UNIVERSITY PARK, Pa. — More Penn State students who are struggling with anxiety, depression, and other mental health concerns will be able to find help when and where they need it thanks to a gift from two University leaders. Rodney P. Kirsch, senior vice president for development and alumni relations, and Michele S. “Mitch” Kirsch, associate dean for student affairs in the Schreyer Honors College, have committed $50,000 to help launch the Embedded Counselor Program, which will position a therapist in one of Penn State’s residence halls.
The new program is the latest initiative by Penn State Counseling and Psychological Services (CAPS) in its effort to support students in need. CAPS has also been designated as the recipient of the Class of 2016’s gift, a decision that helped to inspire the Kirsches’ commitment.

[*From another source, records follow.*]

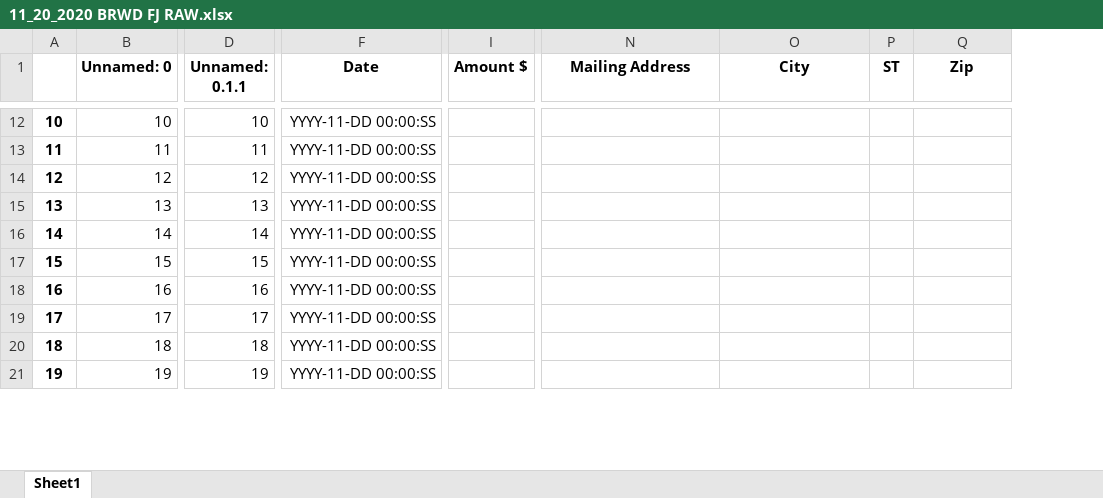
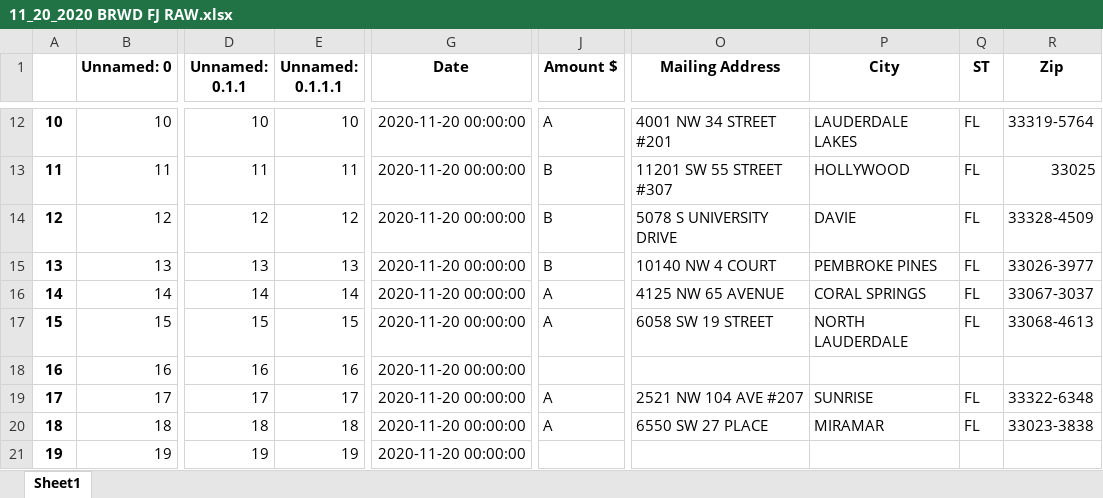
Before and after one commit to PythonDev777/Excel_Compare, an Excel workbook: 11_20_2020 BRWD FJ RAW.xlsx, sheet Sheet1, drawn as a sheet; only a part is shown, gaps mark what is left out; values as stored, in another font and other column widths than the file's, no borders; addresses are those after the commit; the diff covers the shown part only; the diff names each change by its address in the sheet, - before the commit and + after, or states it on an @@ line.

```diff
--- a/11_20_2020 BRWD FJ RAW.xlsx (sheet Sheet1)
+++ b/11_20_2020 BRWD FJ RAW.xlsx (sheet Sheet1)
+column E (Unnamed: 0.1.1.1), rows 12-21: 10 | 11 | 12 | 13 | 14 | 15 | 16 | 17 | 18 | 19
-G12:G21 (Date): YYYY-11-DD 00:00:SS
+G12:G21 (Date): 2020-11-20 00:00:00
-J12 (Amount $): (empty)
+J12 (Amount $): A
-O12 (Mailing Address): (empty)
+O12 (Mailing Address): 4001 NW 34 STREET #201
-P12 (City): (empty)
+P12 (City): LAUDERDALE LAKES
-Q12:Q17 (ST): (empty)
+Q12:Q17 (ST): FL
-R12 (Zip): (empty)
+R12 (Zip): 33319-5764
-J13:J15 (Amount $): (empty)
+J13:J15 (Amount $): B
-O13 (Mailing Address): (empty)
+O13 (Mailing Address): 11201 SW 55 STREET #307
-P13 (City): (empty)
+P13 (City): HOLLYWOOD
-R13 (Zip): (empty)
+R13 (Zip): 33025
-O14 (Mailing Address): (empty)
+O14 (Mailing Address): 5078 S UNIVERSITY DRIVE
-P14 (City): (empty)
+P14 (City): DAVIE
-R14 (Zip): (empty)
+R14 (Zip): 33328-4509
-O15 (Mailing Address): (empty)
+O15 (Mailing Address): 10140 NW 4 COURT
-P15 (City): (empty)
+P15 (City): PEMBROKE PINES
-R15 (Zip): (empty)
+R15 (Zip): 33026-3977
-J16:J17 (Amount $): (empty)
+J16:J17 (Amount $): A
-O16 (Mailing Address): (empty)
+O16 (Mailing Address): 4125 NW 65 AVENUE
-P16 (City): (empty)
+P16 (City): CORAL SPRINGS
-R16 (Zip): (empty)
+R16 (Zip): 33067-3037
-O17 (Mailing Address): (empty)
+O17 (Mailing Address): 6058 SW 19 STREET
-P17 (City): (empty)
+P17 (City): NORTH LAUDERDALE
-R17 (Zip): (empty)
+R17 (Zip): 33068-4613
-J19:J20 (Amount $): (empty)
+J19:J20 (Amount $): A
-O19 (Mailing Address): (empty)
+O19 (Mailing Address): 2521 NW 104 AVE #207
-P19 (City): (empty)
+P19 (City): SUNRISE
-Q19:Q20 (ST): (empty)
+Q19:Q20 (ST): FL
-R19 (Zip): (empty)
+R19 (Zip): 33322-6348
-O20 (Mailing Address): (empty)
+O20 (Mailing Address): 6550 SW 27 PLACE
-P20 (City): (empty)
+P20 (City): MIRAMAR
-R20 (Zip): (empty)
+R20 (Zip): 33023-3838
```
Also changed, not shown: 206 edited cells elsewhere in this sheet, 2 other files.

“The mental health challenges students face are a ‘silent crisis’ in our opinion, a real crisis with little or no voice or visibility,” Mitch Kirsch said. “This must change. The Class of 2016’s choice to benefit CAPS with their class gift is quite a commentary on how pervasive psychological concerns are among our students. We applaud the maturity of the seniors’ decision to support their peers and all the students who will follow them, and we hope that our own gift will also draw attention to the need for excellent and innovative mental health services.”

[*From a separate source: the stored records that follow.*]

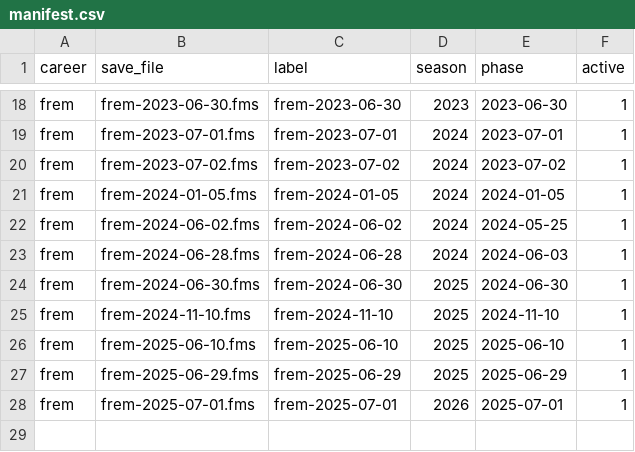
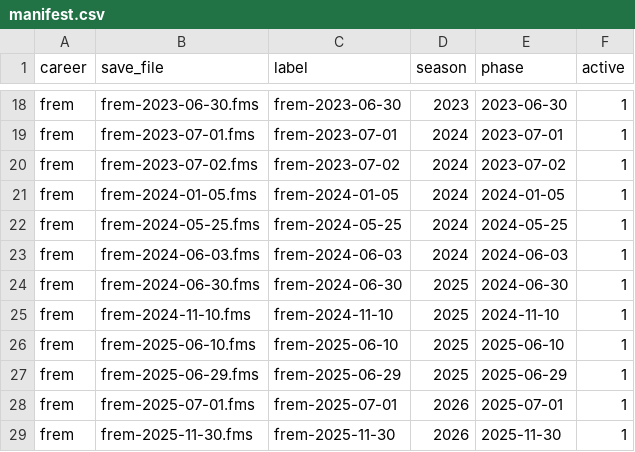
Before and after one commit to ZacHooper/fmm-stats, a CSV file: seeds/manifest.csv, drawn as a sheet; only a part is shown, gaps mark what is left out.

```diff
--- a/seeds/manifest.csv
+++ b/seeds/manifest.csv
@@ -21,4 +21,4 @@ frem,frem-2023-07-02.fms,frem-2023-07-02,2024,2023-07-02,1
 frem,frem-2024-01-05.fms,frem-2024-01-05,2024,2024-01-05,1
-frem,frem-2024-06-02.fms,frem-2024-06-02,2024,2024-05-25,1
-frem,frem-2024-06-28.fms,frem-2024-06-28,2024,2024-06-03,1
+frem,frem-2024-05-25.fms,frem-2024-05-25,2024,2024-05-25,1
+frem,frem-2024-06-03.fms,frem-2024-06-03,2024,2024-06-03,1
 frem,frem-2024-06-30.fms,frem-2024-06-30,2025,2024-06-30,1
@@ -28 +28,2 @@ frem,frem-2025-06-29.fms,frem-2025-06-29,2025,2025-06-29,1
 frem,frem-2025-07-01.fms,frem-2025-07-01,2026,2025-07-01,1
+frem,frem-2025-11-30.fms,frem-2025-11-30,2026,2025-11-30,1
```
Also changed, not shown: 9 other files.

The Kirsches understand the pressures faced by students both through their professional roles at the University and as parents of a current student and a recent graduate. The embedded counselor position is a priority of the Parent Philanthropy Program, which seeks support from families of current students and graduates. “We know that the Penn State experience is shaped by so much more than what happens in the classroom,” said Rod Kirsch. “The Parent Philanthropy Program understands that, too, and we hope that more families will take the opportunity to support initiatives that will enhance the learning environment for all students.”
The first CAPS embedded counselor will be appointed for the 2016-17 academic year, and he or she will be based in one of Penn State’s undergraduate residence hall complexes. Offering a range of services, including walk-in risk assessments, one-on-one counseling appointments, and group sessions around topics of common concern, the embedded counselor will be available to students who may be reluctant to seek help in the more formal setting of the CAPS office in the Student Health Center. The new position will also help to relieve the growing pressure on CAPS resources and staff.
“Across higher education, campus counseling centers are experiencing acute increases in demand for the services and support they offer, and that’s true at Penn State as well,” said Dennis Heitzmann, the director of CAPS. In 2014-15 alone, more than 3,600 students sought help from CAPS, an increase of 32 percent over the last five years. Heitzmann points to many factors driving this growing need, including the intense academic pressure felt by many students. Broader awareness has also led students to seek help with problems, such as anxiety, depression, eating disorders, sexual abuse, and addiction, that may have gone unaddressed in the past.
Heitzmann said, “The Kirsches’ gift to launch the Embedded Counselor Program will let us provide more contact hours with students, shortening the waiting lists that delay care and treatment. Moreover, it will create a presence in the daily lives of the students, helping to ‘normalize’ the idea of psychological support and offering this support in a setting that may feel more accessible and comfortable. We’re profoundly grateful to Rod and Mitch for allowing us to pioneer this new initiative, and we believe with the support of other donors and Penn State Student Affairs, which is partnering with us in this effort, we can grow the Embedded Counselor Program and reach students who might otherwise not receive the help they need.”
Heitzmann also offered thanks to those graduating seniors who have already supported the Class of 2016 gift, an endowment that will generate flexible funds for CAPS in perpetuity. “Like the Kirsches, those of us at CAPS are inspired by the commitment of Penn State’s seniors to promoting good mental health,” said Heitzmann. “Together, we can create a community where all students receive the support that they need to thrive.”
Supporters like the Kirsches are invaluable partners in fulfilling the University's land-grant mission of education, research and service. Private gifts from alumni and friends enrich the experiences of students both in and out of the classroom, expand the research and teaching capacity of our faculty, enhance the University's ability to recruit and retain top students and faculty, and help to ensure that students from every economic background have access to a Penn State education. The University's colleges and campuses are now enlisting the support of alumni and friends to advance a range of unit-specific initiatives.